*** Source data ***

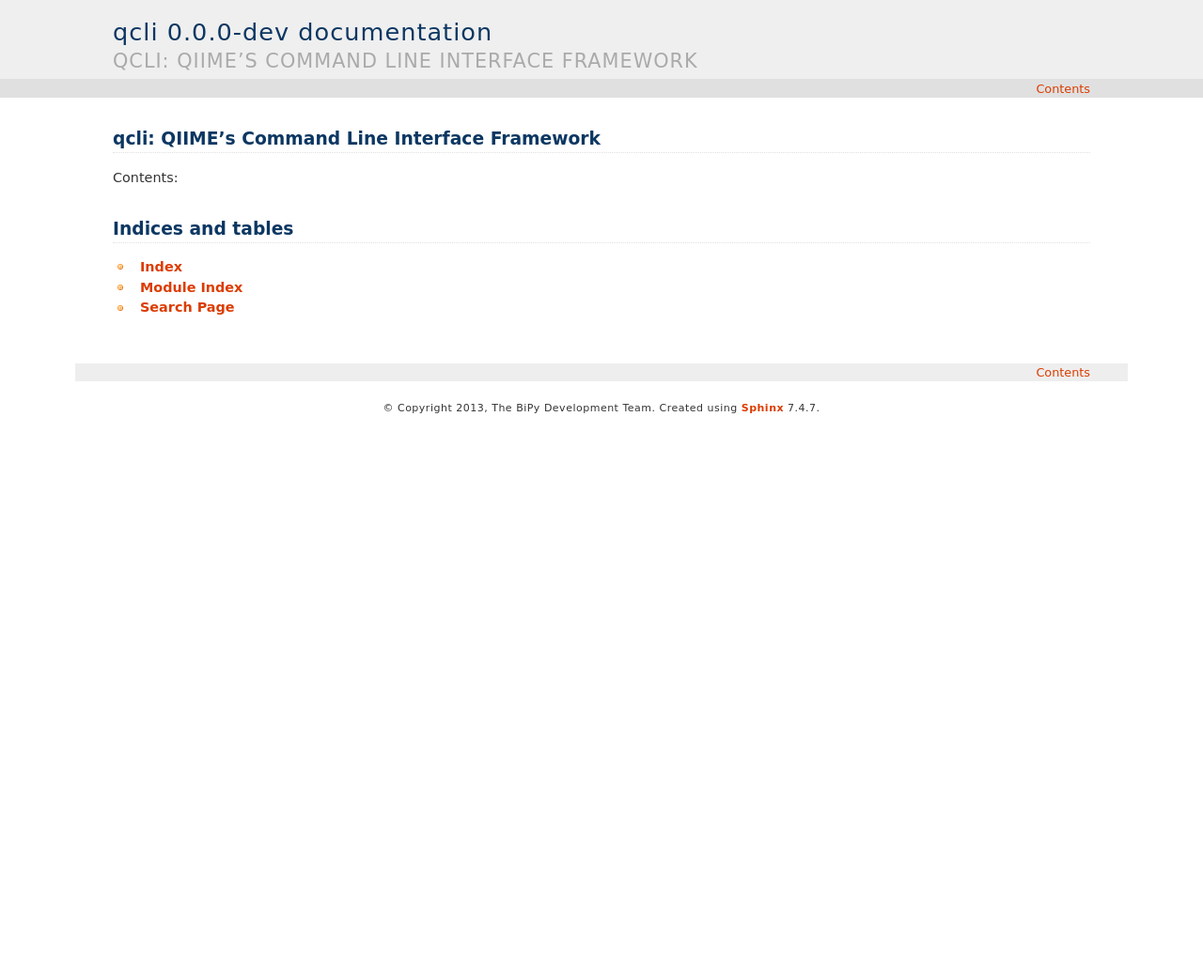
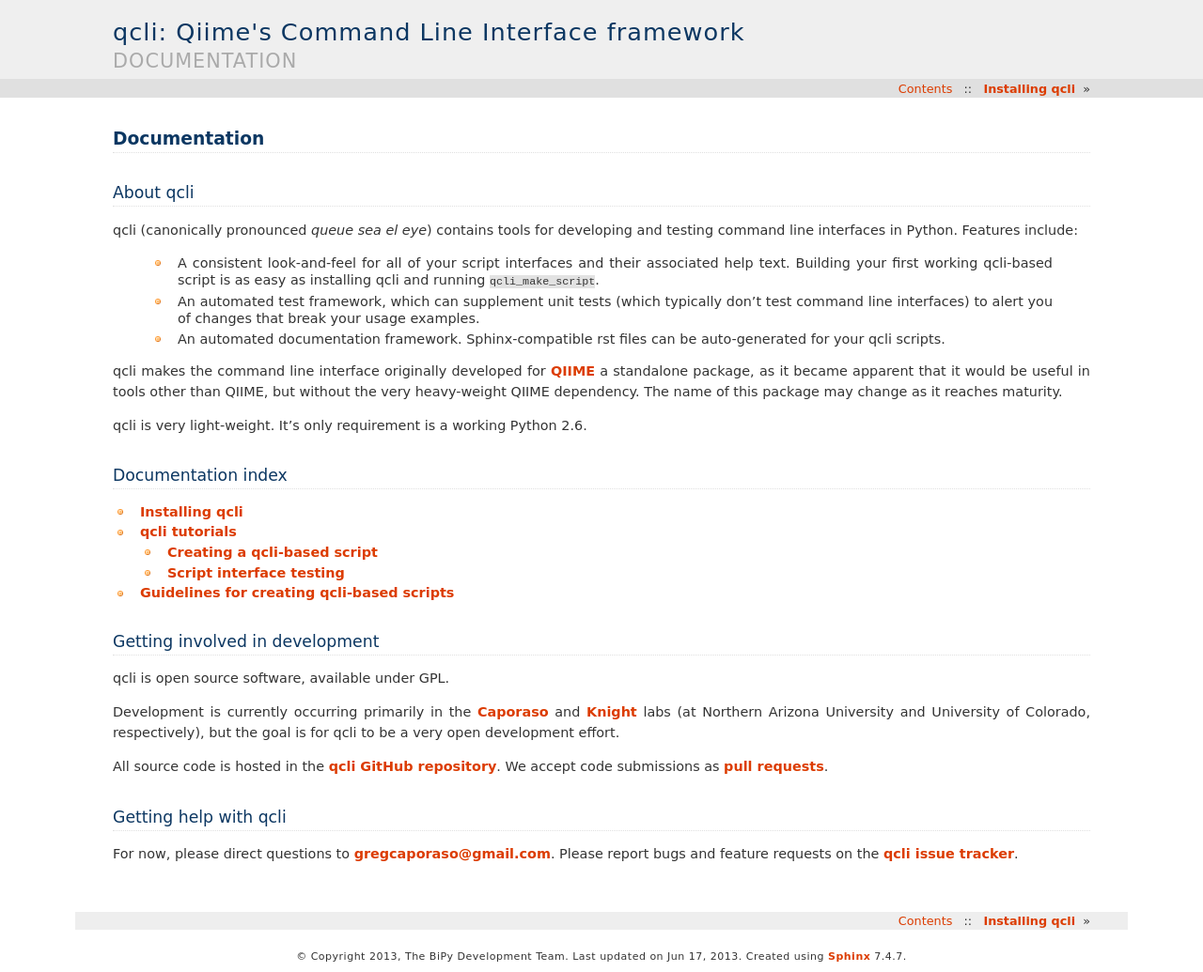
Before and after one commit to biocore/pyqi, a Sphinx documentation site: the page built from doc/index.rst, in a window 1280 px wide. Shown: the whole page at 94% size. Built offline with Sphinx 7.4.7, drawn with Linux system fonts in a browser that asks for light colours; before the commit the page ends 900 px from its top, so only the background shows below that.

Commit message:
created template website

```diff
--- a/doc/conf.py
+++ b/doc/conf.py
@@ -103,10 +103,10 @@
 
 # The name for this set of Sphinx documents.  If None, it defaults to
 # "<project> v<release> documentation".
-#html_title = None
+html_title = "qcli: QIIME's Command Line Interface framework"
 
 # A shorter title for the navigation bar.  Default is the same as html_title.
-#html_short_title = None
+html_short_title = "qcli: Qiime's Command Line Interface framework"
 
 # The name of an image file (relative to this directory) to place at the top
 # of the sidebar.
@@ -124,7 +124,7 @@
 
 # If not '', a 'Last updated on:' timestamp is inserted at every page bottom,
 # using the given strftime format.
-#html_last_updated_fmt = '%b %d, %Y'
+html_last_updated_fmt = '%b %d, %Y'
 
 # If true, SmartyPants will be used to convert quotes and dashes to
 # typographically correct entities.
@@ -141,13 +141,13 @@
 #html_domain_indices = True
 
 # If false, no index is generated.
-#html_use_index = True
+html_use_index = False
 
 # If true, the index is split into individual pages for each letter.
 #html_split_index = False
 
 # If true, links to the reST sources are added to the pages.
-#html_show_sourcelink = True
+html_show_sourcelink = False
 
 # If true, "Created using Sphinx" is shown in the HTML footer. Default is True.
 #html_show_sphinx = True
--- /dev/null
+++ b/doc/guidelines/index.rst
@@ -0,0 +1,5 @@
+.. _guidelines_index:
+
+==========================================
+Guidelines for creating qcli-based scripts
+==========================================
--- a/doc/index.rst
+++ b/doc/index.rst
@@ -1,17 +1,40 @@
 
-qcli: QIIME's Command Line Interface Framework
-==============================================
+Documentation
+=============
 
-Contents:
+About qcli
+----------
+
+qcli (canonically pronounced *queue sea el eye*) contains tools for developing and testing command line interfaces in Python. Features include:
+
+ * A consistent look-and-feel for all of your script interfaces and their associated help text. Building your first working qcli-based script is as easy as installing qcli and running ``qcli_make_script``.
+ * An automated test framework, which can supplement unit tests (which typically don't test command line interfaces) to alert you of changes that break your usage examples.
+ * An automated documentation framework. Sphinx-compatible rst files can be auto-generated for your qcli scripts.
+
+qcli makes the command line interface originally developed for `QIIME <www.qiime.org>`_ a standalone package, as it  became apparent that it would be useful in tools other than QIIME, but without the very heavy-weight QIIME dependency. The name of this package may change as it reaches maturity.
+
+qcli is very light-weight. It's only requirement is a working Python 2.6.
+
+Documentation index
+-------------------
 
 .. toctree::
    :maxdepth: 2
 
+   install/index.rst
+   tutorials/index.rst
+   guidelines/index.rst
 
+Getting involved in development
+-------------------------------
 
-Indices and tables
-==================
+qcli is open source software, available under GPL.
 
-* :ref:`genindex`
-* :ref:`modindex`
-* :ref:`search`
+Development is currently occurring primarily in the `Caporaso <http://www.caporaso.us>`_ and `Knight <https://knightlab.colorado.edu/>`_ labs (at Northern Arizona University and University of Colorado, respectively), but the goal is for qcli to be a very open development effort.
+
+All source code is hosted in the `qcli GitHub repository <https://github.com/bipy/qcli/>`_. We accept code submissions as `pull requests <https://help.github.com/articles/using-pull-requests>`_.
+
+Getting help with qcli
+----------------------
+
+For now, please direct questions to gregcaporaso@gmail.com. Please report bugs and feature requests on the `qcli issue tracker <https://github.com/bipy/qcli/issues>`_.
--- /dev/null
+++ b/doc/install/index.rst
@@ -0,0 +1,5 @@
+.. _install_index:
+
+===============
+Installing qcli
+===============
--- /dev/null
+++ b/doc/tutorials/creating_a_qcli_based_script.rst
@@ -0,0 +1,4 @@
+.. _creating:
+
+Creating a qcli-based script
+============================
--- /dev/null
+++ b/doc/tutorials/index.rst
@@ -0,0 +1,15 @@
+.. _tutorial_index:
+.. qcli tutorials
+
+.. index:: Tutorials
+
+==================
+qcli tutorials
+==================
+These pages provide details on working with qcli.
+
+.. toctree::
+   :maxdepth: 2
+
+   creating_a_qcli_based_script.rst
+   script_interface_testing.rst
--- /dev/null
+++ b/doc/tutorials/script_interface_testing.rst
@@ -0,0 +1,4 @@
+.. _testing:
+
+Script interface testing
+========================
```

***

▶ **Task item**: How many of the lines above contain the word "automated"? Only the number should be given.

▶ **Response for this exercise**: 2